In 1882, a new vaporising technique, especially suitable for blow lamps, was developed. This led to a new, efficient design of the modern blow lamp as we know it today.

With the introduction of propane gas in the 1950´s as a much safer and cleaner heat and light source, the market for the gasoline/kerosene powered blow lamp diminished.

However, still today, there are several manufacturers producing the old brass blow lamp in countries like India, China and Korea, to be sold to markets where propane gas is difficult to find or is too expensive.
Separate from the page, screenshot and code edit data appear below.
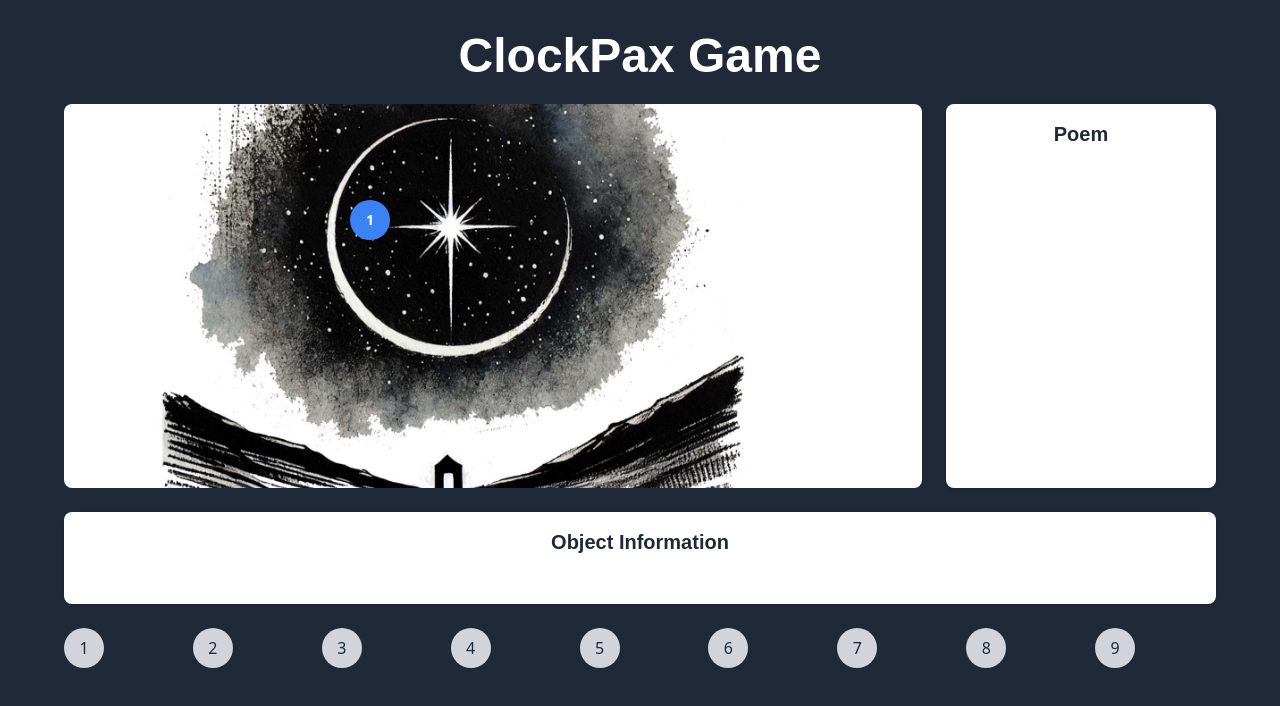
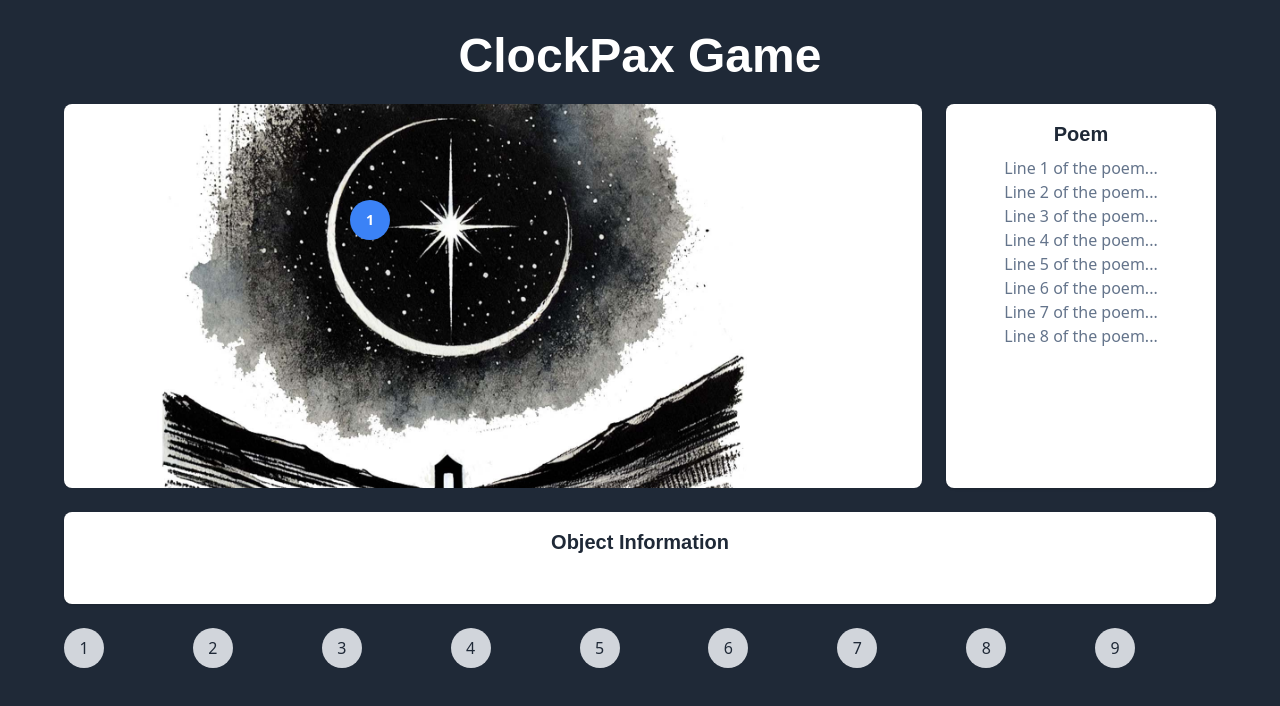
Before and after one commit to karnawis/clockpax, a React (Vite) app: page / in a window 1280 px wide. Both pictures are taken after a click on the button "Ready to play". Shown: the top 706 px of the page. Built offline with nearby package versions, Linux system fonts and the light colour scheme; no server answers; a web font is replaced by a local one.

Commit message:
Sound handler

```diff
--- a/src/components/layout/GameWrapper.jsx
+++ b/src/components/layout/GameWrapper.jsx
@@ -4,11 +4,22 @@ import useSound from 'use-sound';
 import chimes from '../../assets/sounds/soundbuttonclick.wav';
 
 const GameWrapper = ({ children }) => {
-    const [playReveal] = useSound(chimes);
+    const [play, {stop}] = useSound(chimes);
     const [reveal, setRevealmessage] = useState(true);
+    const [isPlaying, setIsPlaying] = useState(false);
+
+    const handlePlaySound = () => {
+        if (!isPlaying) {
+            setIsPlaying(true);
+            play();
+        } else {
+            setIsPlaying(false);
+            stop();
+        }
+    };
 
     const revealScreenOn = () => {
-        playReveal();
+        handlePlaySound();
         setRevealmessage(false);
     }
 {/*}
@@ -24,6 +35,7 @@ const GameWrapper = ({ children }) => {
         setCreditsOpen(false)
     }
 */}
+
 
     return (
         <div id="game-wrapper" className="relative bg-gray-800 text-white min-h-screen">
--- a/src/components/layout/Poem.jsx
+++ b/src/components/layout/Poem.jsx
@@ -2,14 +2,14 @@ const Poem = () => {
     return (
     <div className="bg-white p-4 rounded-lg shadow">
         <h2 className="text-xl font-bold text-gray-800 mb-2">Poem</h2>
-        <p>Line 1 of the poem...</p>
-        <p>Line 2 of the poem...</p>
-        <p>Line 3 of the poem...</p>
-        <p>Line 4 of the poem...</p>
-        <p>Line 5 of the poem...</p>
-        <p>Line 6 of the poem...</p>
-        <p>Line 7 of the poem...</p>
-        <p>Line 8 of the poem...</p>
+        <p className="text-slate-500">Line 1 of the poem...</p>
+        <p className="text-slate-500">Line 2 of the poem...</p>
+        <p className="text-slate-500">Line 3 of the poem...</p>
+        <p className="text-slate-500">Line 4 of the poem...</p>
+        <p className="text-slate-500">Line 5 of the poem...</p>
+        <p className="text-slate-500">Line 6 of the poem...</p>
+        <p className="text-slate-500">Line 7 of the poem...</p>
+        <p className="text-slate-500">Line 8 of the poem...</p>
     </div>
     )
 }
```
Also changed, not shown: 1 other file (tests, documents, lock files or other folders).
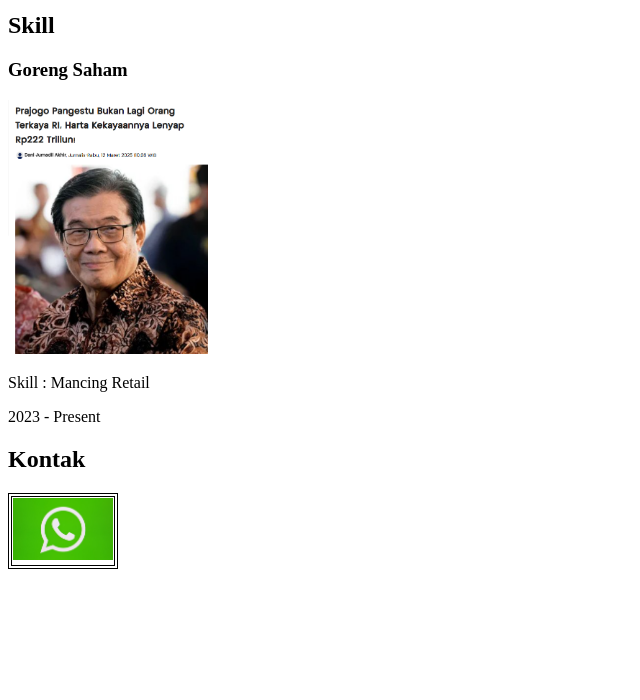
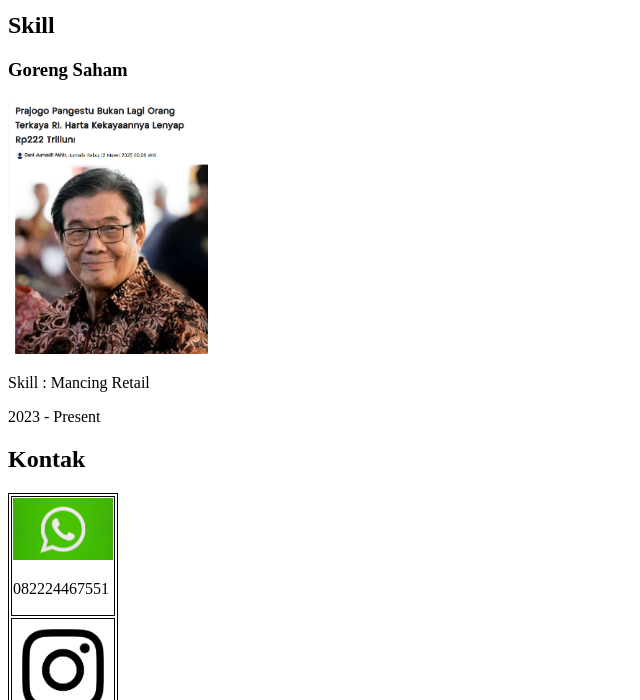
Before and after one commit to Zaidanelha/Praktikum-2, a plain HTML site: page index.html in a window 1280 px wide. Shown: the part 739-1439 px from the top of the page, without its empty margins (0-640 px from the left). Before the commit the page ends 1316 px from the top, so only its background shows below. Drawn offline with Linux system fonts and the light colour scheme.

Commit message:
Update Coding

```diff
--- a/index.html
+++ b/index.html
@@ -12,7 +12,7 @@
 </head>
 <body>
     <header>
-        <h1>Zaidan Elha</h1>
+        <h1>Zaidan Elha X Prajogo Pangestu</h1>
         <p>
             Hallo guys!
         </p>
@@ -57,9 +57,13 @@
 
     <section id="kontak">
         <h2>Kontak</h2>
-        <table style="width: 5%;">
+        <table style="width: 3%;">
             <tr>
-                <td><img src="images/YAHAHAHAHA.jpg" alt=""width= 100px></td>
+                <td><img src="images/YAHAHAHAHA.jpg" alt="Kontak 1"width= "100px"><p>082224467551</p></td>
+            </tr>
+
+            <tr>
+                <td><a href="https://www.instagram.com/zaidanelha/"><img src="images/Ig.jpg" alt="Kontak 2"width= "100px"><p>@zaidanelha</p></a></td>
             </tr>
         </table>
     </section>
```
Also changed, not shown: images/Ig.jpg (added).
And the design is identical to what it was more than 100 years ago.

This web site is dedicated to the Blow Lamp, an appliance that has survived with little change for over a hundred years, since the first commercial model was made. The early design principles are essentially the same today as they were then, a testimony to the insight of the pioneers in the blow lamp industry.

The site is divided into simple areas, you may browse through images of blow lamps from different blow lamp manufacturers and read about the company history, or you may follow links to other sites on the Internet, although there are only a few which relate to blow lamps.

  • Primus 214

    With the introduction of propane gas in the 1950´s as a much safer and cleaner heat and light source, the market for the gasoline/kerosene powered blow lamp diminished

  • With the introduction of propane gas in the 1950´s as a much safer and cleaner heat and light source, the market for the gasoline/kerosene powered blow lamp diminished

  • With the introduction of propane gas in the 1950´s as a much safer and cleaner heat and light source, the market for the gasoline/kerosene powered blow lamp diminished